Competition/Antitrust

In a nutshell

It is the job of the UK and EU regulatory authorities to ensure that markets function effectively on the basis of fair and open competition. The rules in the UK and EU are substantially similar, but UK bodies concentrate on those rules that have their greatest effect domestically, while EU authorities deal with matters affecting multiple member states. Of all areas of law in the UK, competition law is – at present – most closely intertwined with the EU. While most competition rules are enshrined into domestic law, the changing relationship between domestic and European competition authorities as Brexit takes effect is likely to cause much head-scratching among businesspeople, Eurocrats and lawyers alike.

On 1 April 2014, the Competition and Markets Authority (CMA) was established as the UK government’s main regulatory body, adopting many of the functions of the Office of Fair Trading (OFT) and the Competition Commission (CC). The CMA works closely with industry-specific regulatory bodies, such as Ofcom for the media and telecoms industry. With a higher budget and greater resources available than ever before, the CMA was created in order to strengthen business competition in the UK and crack down on anti-competitive activities.

Competition authorities have extensive investigative powers – including the ability to carry out dawn raids – and can impose hefty fines. The CMA continues to become more proactive and litigation-minded, and the European Commission – the regulator dealing with matters also affecting other EU countries – readily doles out big fines where necessary.

What lawyers do

  • Negotiate clearance for acquisitions, mergers and joint ventures.
  • Advise on the structure of commercial or co-operation agreements to ensure they can withstand a competition challenge.
  • Deal with investigations into the way a client conducts business.
  • Bring or defend claims in the Competition Appeal Tribunal (CAT).
  • Advise on cross-border trade or anti-dumping measures (preventing companies exporting products at a lower price than normally charged in the home market).
  • Regulators investigate companies, bring prosecutions and advise on the application of new laws and regulations.

Realities of the job

  • You won’t get much independence; junior lawyers work under the close supervision of experienced partners.

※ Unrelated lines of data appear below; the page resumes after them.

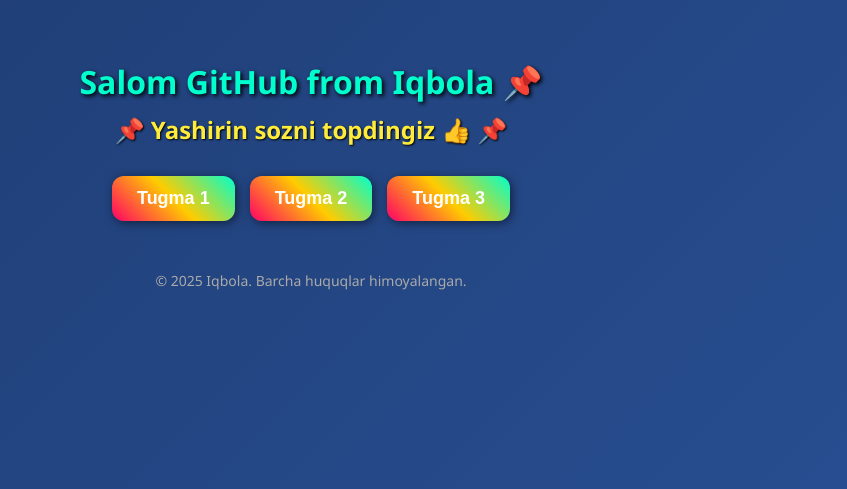
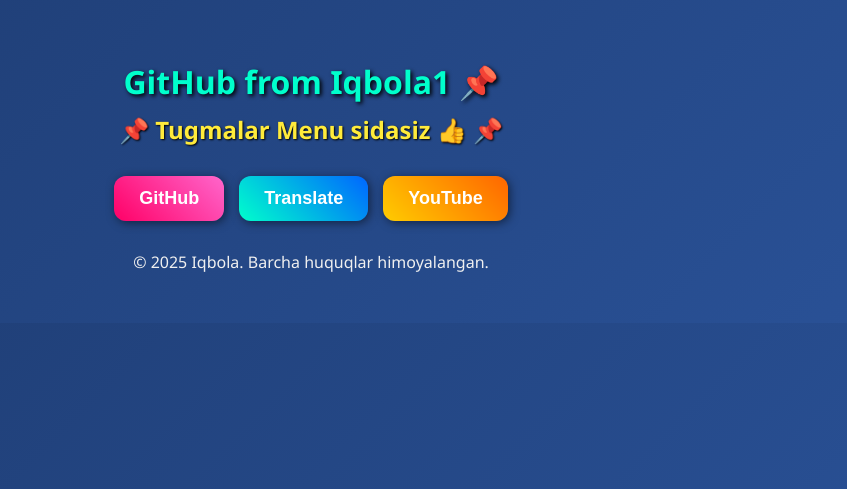
Before and after one commit to Ziyodullodev/flask-backend-organish-uchun-3, a Flask app: page /iqbola in a window 1280 px wide. Shown: the top 489 px of the page, without its empty margins (329-1176 px from the left). Run offline with Flask 3, Linux system fonts and the light colour scheme.

Commit message:
yangi Bolimga Hush kelibsiz

```diff
--- a/static/iqbola.css
+++ b/static/iqbola.css
@@ -20,11 +20,11 @@
 }
 
 .buttons {
-    margin-bottom: 50px;
     display: flex;
     justify-content: center;
     flex-wrap: wrap;
     gap: 15px;
+    margin-bottom: 30px;
 }
 
 .btn {
@@ -32,7 +32,6 @@
     font-size: 18px;
     font-weight: bold;
     color: #fff;
-    background: linear-gradient(45deg, #ff0066, #ffcc00, #00ffcc);
     border: none;
     border-radius: 12px;
     cursor: pointer;
@@ -40,25 +39,44 @@
     box-shadow: 2px 2px 10px rgba(0,0,0,0.5);
 }
 
+/* Asosiy tugmalar ranglari (noyob) */
+#btn1 { background: linear-gradient(45deg, #ff0066, #ff66cc); }
+#btn2 { background: linear-gradient(45deg, #00ffcc, #0066ff); }
+#btn3 { background: linear-gradient(45deg, #ffcc00, #ff6600); }
+
 .btn:hover {
     transform: scale(1.15);
     box-shadow: 4px 4px 15px rgba(0,0,0,0.7);
-    background: linear-gradient(45deg, #00ffcc, #ff0066, #ffcc00);
 }
 
-footer {
-    font-size: 14px;
-    color: #aaa;
-    margin-top: 50px;
+/* Link tugmalari */
+.links {
+    display: flex;
+    justify-content: center;
+    flex-wrap: wrap;
+    gap: 15px;
+    margin-top: 20px;
 }
 
-@media screen and (max-width: 600px) {
-    body {
-        padding: 30px 10px;
-    }
+.link-btn {
+    padding: 10px 20px;
+    font-size: 16px;
+    font-weight: bold;
+    color: #fff;
+    border: none;
+    border-radius: 10px;
+    cursor: pointer;
+    transition: transform 0.3s, box-shadow 0.3s, background 0.5s;
+    text-decoration: none;
+    display: inline-block;
+}
 
-    .btn {
-        width: 80%;
-        margin: 10px auto;
-    }
+/* Link tugmalari ranglari (har xil) */
+.link-github { background: #333; }
+.link-translate { background: #0f9d58; }
+.link-youtube { background: #ff0000; }
+
+.link-btn:hover {
+    transform: scale(1.1);
+    box-shadow: 3px 3px 10px rgba(0,0,0,0.5);
 }
--- a/templates/iqbola.html
+++ b/templates/iqbola.html
@@ -1,28 +1,33 @@
-<link rel="stylesheet" href="{{ url_for('static', filename='iqbola.css') }}">
 <!DOCTYPE html>
 <html lang="uz">
 <head>
     <meta charset="UTF-8">
     <meta name="viewport" content="width=device-width, initial-scale=1.0">
-    <title>Iqbolaning GitHub Sahifasi</title>
+    <title>Interaktiv Tugmalar</title>
     <link rel="stylesheet" href="iqbola.css">
 </head>
 <body>
     <header>
-        <h1>Salom GitHub from Iqbola 📌</h1>
-        <h2>📌 Yashirin sozni topdingiz 👍 📌</h2>
+        <h1> GitHub from Iqbola1 📌</h1>
+        <h2>📌 Tugmalar Menu sidasiz 👍 📌</h2>
     </header>
 
     <main>
         <div class="buttons">
-            <button class="btn">Tugma 1</button>
-            <button class="btn">Tugma 2</button>
-            <button class="btn">Tugma 3</button>
+            <button class="btn" id="btn1">GitHub</button>
+            <button class="btn" id="btn2">Translate</button>
+            <button class="btn" id="btn3">YouTube</button>
+        </div>
+
+        <div id="links" class="links">
+            <!-- Havolalar shu yerda chiqadi -->
         </div>
     </main>
 
     <footer>
         &copy; 2025 Iqbola. Barcha huquqlar himoyalangan.
     </footer>
+
+    <script src="iqbola.js"></script>
 </body>
 </html>
```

In the early days, the job involves a great deal of research into particular markets and how the authorities have approached different types of agreements in the past.
  • You need to be interested in economics and politics.
  • The work demands serious academic brainpower twinned with commercial acumen.
  • As a popular area of practice it’s hard to break into. Work experience with a regulator or at the European Commission in Brussels will enhance your prospects.
  • Advocacy is a relatively small part of the job, though you could end up appearing in the High Court or the CAT.
  • In international law firms you will travel abroad and may even work in an overseas office for a while, perhaps in Brussels. Fluency in another language can be useful. There is also a trend for lawyers to switch between private practice and working for the regulators.

Current issues

  • Brexit will be a big topic here. Merger control in the UK predates that on an EU level, so complete separation from the EU may not have a large direct impact on the UK merger regime. However, the UK could lose its ability to submit mergers for approval by the European Commission, which could be detrimental to UK business.
  • It's also possible that Britain's exit from the EU could loosen state aid restrictions within the UK.
  • The National Audit Office believes that the CMA has made large strides in tackling the failings of previous competition regulators and that enforcement is now more coherent than before, but that the regulator could still increase the volume of successful enforcement cases it brings and improve business awareness of competition law. While the CMA has successfully investigated abuse of dominance matters, especially in the pharma sector (it recently fined GlaxoSmithKline £37.6 million), it is taking heat for limited action on cartels.
  • The CMA continues to focus on online goods and service providers, especially for misleading pricing infringements, while using open letters to advise businesses on online compliance matters and their rights when dealing with suppliers. Meanwhile, the EU has continued efforts to create a Digital Single Market, with a focus in data protection and the creation of equal pricing across member states. Google is currently being investigated by the European Commission following claims that it was cheating competitors by artificially favouring its own shopping service in search results.
  • An increasingly globalised competition law network is coming to the fore, as regulators are visible co-ordinating cases. Ending a long-running international case, Mitsubishi, Hitachi and Denso acknowledged that they engaged in price co-ordination between 2004 and 2010, and the European Commission stated that it would investigate cartels outside the EU if customers within the region are affected.
  • A number of general litigation practitioners have been moving into the competition area, and a surge in competition damages claims is predicted to continue. In July 2016 a £19 billion class action was launched against MasterCard for imposing illegal card fees, the second of its kind since the Consumer Rights Act 2015 came into force. MasterCard's woes span the UK and the EU, as in 2014 it lost a decade-long battle in the European Court of Justice, which found it guilty of abusing its dominant market position.
  • By assessing all mergers within a 40-day limit, the CMA is tightening its grip on merger control. Increased efficiency means it now clears more cases in phase one without the need for the more intensive second phase, and a number of related legal challenges have developed into case law.